One of the most amazing things about my life as a new mom is the Mamas Writers Group I belong to. These two women and their adorable boys have kept me motivated and inspired during the past few months, which in turn has made me a more fulfilled person and a better mother. Our biweekly meet-ups include hang out/play time with tea and chocolate and milk and rice puffs, commiserations about the difficulties of being a creative mom, some type of writing exercise that we take turns leading, and a round of goal-setting for the upcoming two weeks. The boys chase the cat, grab our pens, rip our papers, and generally have a blast. Somehow, we actually manage to get shit done. I look so forward to these Monday afternoons.

At a recent meet-up, I led an activity inspired by a workshop with Thomas E. Kennedy in which each person tears up other peoples’ writings then makes a list of words that pop out at them from these torn pieces of paper (we used the leftover copies from my latest ESL class, which included fiction, creative nonfiction, journalism, and grammar IMG_4344worksheets). The writers then use this list to write something (anything) in a set amount of time (our time limit was flexible as we were also trying to keep our babies alive). From my understanding of the original workshop, the idea is to push yourself outside of your typical boundaries as a writer, to engage with English in a new way, and to use a process you would normally never consider. It can be quite inspiring and also revealing; I think this type of exercise shows us parts of ourselves we may not encounter through our regular writing. As a novelist, it also felt really good to sit down for 20 minutes and come out with a product.

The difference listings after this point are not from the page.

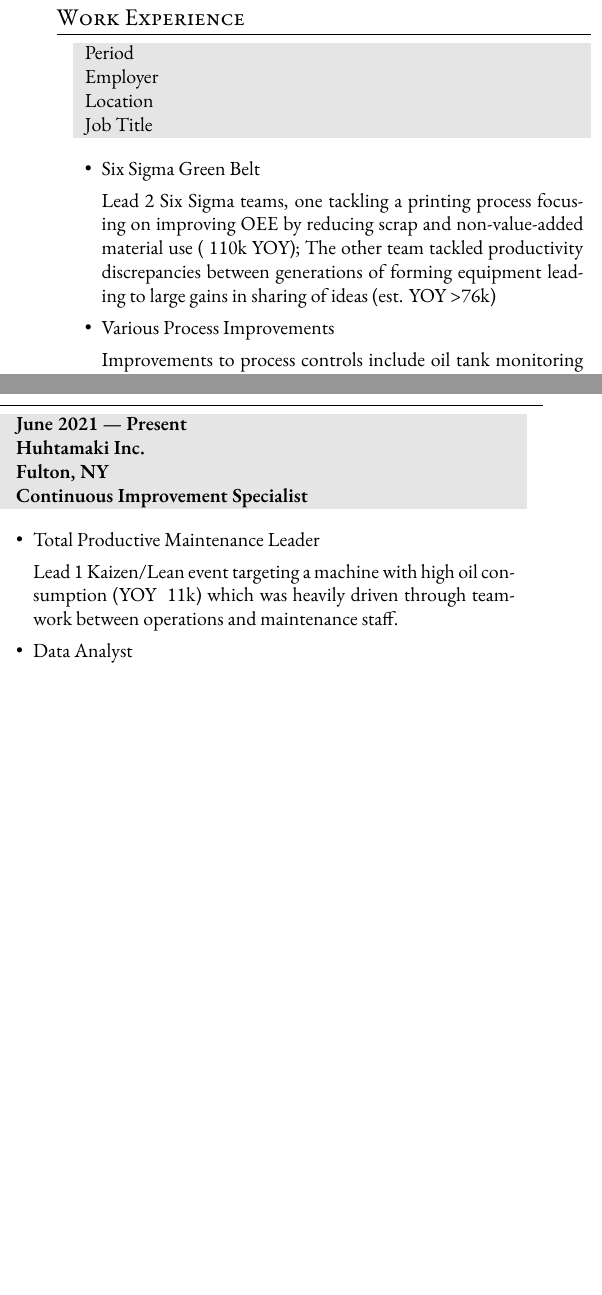
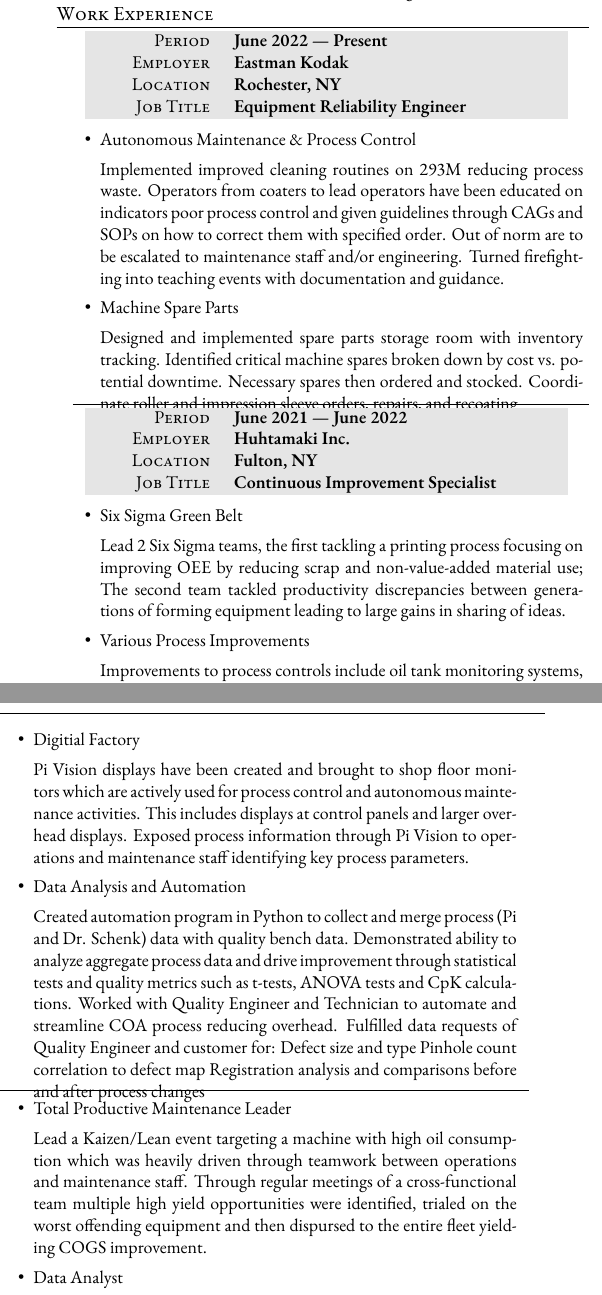
Before and after one commit to isaaclyautey/Resume, a LaTeX document (Lyautey-Isaac.tex): two parts of the columns of the page, joined at a grey line, cut so that both start at the same text, the shorter picture padded with empty space. Compiled offline with XeLaTeX.

Commit message:
Add Eastman Kodak to Resume. Implement condensed title section for 'Major' jobs.

```diff
--- a/Lyautey-Isaac.tex
+++ b/Lyautey-Isaac.tex
@@ -22,7 +22,7 @@
 %
 %%%%%%%%%%%%%%%%%%%%%%%%%%%%%%%%%%%%%%%%%
 
-\documentclass[a4paper, oneside, final, 10pt]{scrartcl} % Paper options using the scrartcl class
+\documentclass[a4paper, oneside, final, fontsize=9pt, usegeometry]{scrartcl} % Paper options using the scrartcl class
 
 \usepackage{scrlayer-scrpage} % Provides headers and footers configuration
 \usepackage{titlesec} % Allows creating custom \section's
@@ -31,6 +31,7 @@
 \usepackage{fontspec} % Allows font customization
 \usepackage{geometry}
 \usepackage{enumitem}
+\usepackage{colortbl}
 
 \defaultfontfeatures{Mapping=tex-text}
 \setmainfont{EB Garamond} % Main document font
@@ -84,9 +89,10 @@
 
 \section{Objective}
 \begin{center}
-    Obtain a result driven position in process/manufacturing engineering with which I can work with and lead cross-functional teams utlizing proven business and product optimization skills of Total Productive Management in order to acheive a high degree of quality, safety and a Lean Six Sigma culture.
+    Obtain a result driven position in process/manufacturing engineering as part of a cross-functional teams utlizing proven business and product optimization skills of Total Productive Management in order to acheive a high degree of quality, safety and a Lean Six Sigma culture.
 \end{center}
 
+\vspace{-12pt}
 
 %----------------------------------------------------------------------------------------
 %	WORK EXPERIENCE
@@ -94,30 +100,62 @@
 
 \section{Work Experience}
 
+% \vspace{-12pt}
+
 \begin{tabularx}{0.97\linewidth}{XX}
-    \gray{}Period    & \textbf{June 2021 --- Present}                    \\
-    \gray{}Employer  & \textbf{Huhtamaki Inc.}                    \\
-    \gray{}Location  & \textbf{Fulton, NY}                        \\
-    \gray{}Job Title & \textbf{Continuous Improvement Specialist} \\
     \vspace{-10pt}
+    {\begin{tabularx}{0.97\linewidth}{>{\raggedleft\scshape}ZY}
+        Period    & \textbf{June 2022 --- Present}                    \\
+        Employer  & \textbf{Eastman Kodak}                    \\
+        Location  & \textbf{Rochester, NY}                        \\
+        Job Title & \textbf{Equipment Reliability Engineer} \\
+    \end{tabularx}}
+    \begin{itemize}\setlength\itemsep{0em}
+        \item{Autonomous Maintenance \& Process Control}
+        \begin{sloppypar}
+            Implemented improved cleaning routines on 293M reducing process waste. Operators from coaters to lead operators have been educated on indicators poor process control and given guidelines through CAGs and SOPs on how to correct them with specified order. Out of norm are to be escalated to maintenance staff and/or engineering. Turned firefighting into teaching events with documentation and guidance.
+        \end{sloppypar}
+        \item{Machine Spare Parts}
+        \begin{sloppypar}
+            Designed and implemented spare parts storage room with inventory tracking. Identified critical machine spares broken down by cost vs. potential downtime. Necessary spares then ordered and stocked. Coordinate roller and impression sleeve orders, repairs, and recoating
+        \end{sloppypar}
+    \end{itemize} & \vspace{-10pt} \begin{itemize}\setlength\itemsep{0em}
+        \item{Digitial Factory}
+        \begin{sloppypar}
+            Pi Vision displays have been created and brought to shop floor monitors which are actively used for process control and autonomous maintenance activities. This includes displays at control panels and larger overhead displays. Exposed process information through Pi Vision to operations and maintenance staff identifying key process parameters.
+        \end{sloppypar}
+        \item{Data Analysis and Automation}
+        \begin{sloppypar}
+            Created automation program in Python to collect and merge process (Pi and Dr. Schenk) data with quality bench data. Demonstrated ability to analyze aggregate process data and drive improvement through statistical tests and quality metrics such as t-tests, ANOVA tests and CpK calculations. Worked with Quality Engineer and Technician to automate and streamline COA process reducing overhead. Fulfilled data requests of Quality Engineer and customer for: Defect size and type Pinhole count correlation to defect map Registration analysis and comparisons before and after process changes
+        \end{sloppypar}
+    \end{itemize}
 \end{tabularx}
 
-\vspace{-10pt}
+\vspace{-8pt}
+
 \begin{tabularx}{0.97\linewidth}{XX}
-    \vspace{-10pt}
+    \hline
+    \vspace{-6pt}
+    {\begin{tabularx}{0.97\linewidth}{>{\raggedleft\scshape}ZY}
+        Period    & \textbf{June 2021 --- June 2022}            \\
+        Employer  & \textbf{Huhtamaki Inc.}                     \\
+        Location  & \textbf{Fulton, NY}                         \\
+        Job Title & \textbf{Continuous Improvement Specialist}  \\
+    \end{tabularx}}
     \begin{itemize}\setlength\itemsep{0em}
         \item{Six Sigma Green Belt}
         \begin{sloppypar}
-            Lead 2 Six Sigma teams, one tackling a printing process focusing on improving OEE by reducing scrap and non-value-added material use (~110k YOY); The other team tackled productivity discrepancies between generations of forming equipment leading to large gains in sharing of ideas (est. YOY >76k)
+            Lead 2 Six Sigma teams, the first tackling a printing process focusing on improving OEE by reducing scrap and non-value-added material use; The second team tackled productivity discrepancies between generations of forming equipment leading to large gains in sharing of ideas.
         \end{sloppypar}
         \item{Various Process Improvements}
         \begin{sloppypar}
             Improvements to process controls include oil tank monitoring systems, automation of clerical duties and leading a Process Control Systems rollout in all departments. PCS includes a combination of real-time machine performance and safety/quality/MEI reports displayed using Osisoft PI Vision.
         \end{sloppypar}
-    \end{itemize} & \vspace{-10pt} \begin{itemize}\setlength\itemsep{0em}
+    \end{itemize} & \vspace{-10pt}
+    \begin{itemize}\setlength\itemsep{0em}
         \item{Total Productive Maintenance Leader}
         \begin{sloppypar}
-            Lead 1 Kaizen/Lean event targeting a machine with high oil consumption (YOY ~11k) which was heavily driven through teamwork between operations and maintenance staff.
+            Lead a Kaizen/Lean event targeting a machine with high oil consumption which was heavily driven through teamwork between operations and maintenance staff. Through regular meetings of a cross-functional team multiple high yield opportunities were identified, trialed on the worst offending equipment and then dispursed to the entire fleet yielding COGS improvement.
         \end{sloppypar}
         \item{Data Analyst}
         \begin{sloppypar}
```
Also changed, not shown: Lyautey-Isaac.pdf, Lyautey-Isaac.tex (52 more changed lines).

I’m the first to confess that I don’t understand flash fiction, but I felt okay enough with the way mine turned out that thought I’d share (plus, I needed a good excuse to post these adorable photos).

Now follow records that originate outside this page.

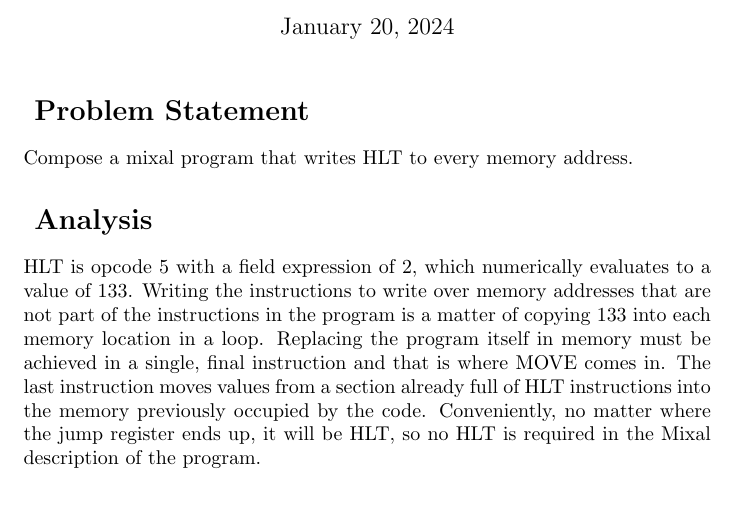
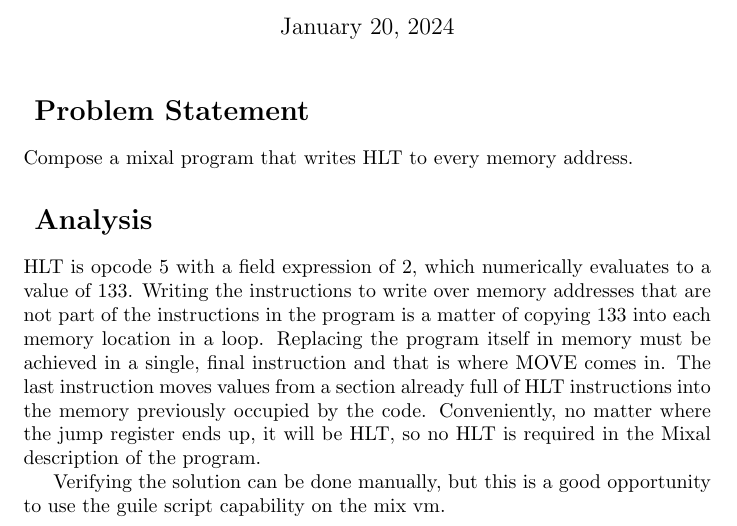
Before and after one commit to arachtivix/mathstudynotes, a LaTeX document (aocp_v1/ch_1_3/p20/aocp_v1_ch1.3.1_p20.tex): part of the page, cut so that both start at the same text, the shorter picture padded with empty space. Compiled offline with pdfLaTeX.

Commit message:
Started on a success check for p20

```diff
--- a/aocp_v1/ch_1_3/p20/aocp_v1_ch1.3.1_p20.tex
+++ b/aocp_v1/ch_1_3/p20/aocp_v1_ch1.3.1_p20.tex
@@ -27,4 +27,9 @@ instructions into the memory previously occupied by the code.  Conveniently, no
 the jump register ends up, it will be HLT, so no HLT is required in the Mixal description of
 the program.
 
+\par
+
+Verifying the solution can be done manually, but this is a good
+opportunity to use the guile script capability on the mix vm.
+
 \end{document}
```
Also changed, not shown: refs/refs.md (+4 -0 lines), 3 other files.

Sundress Publications’ Best of the Net Awards

sundress pubI am incredibly excited to announce that my short story, The Roof (appearing in Serving House Journal’s Fall 2013 issue), has been nominated for Sundress Publications’ Best of the Net Awards!  Winners will be announced in October, but no matter the results, I’m incredibly excited and honored.  Many thanks to Clare McQueen of Serving House Journal for nominating me.  Click here to browse last year’s Best of the Net anthology, and stay tuned for this year’s winners!

Sundress Publications’ logo pictured above.

“The Roof” to Appear in Serving House Journal

servinghousejournalI am very excited to announce that my short story, The Roof, will appear in Serving House Journal’s fall issue.  This is a very exciting step for me, as my previous publications have been either creative nonfiction or journalism.  I’m very eager to hear your thoughts!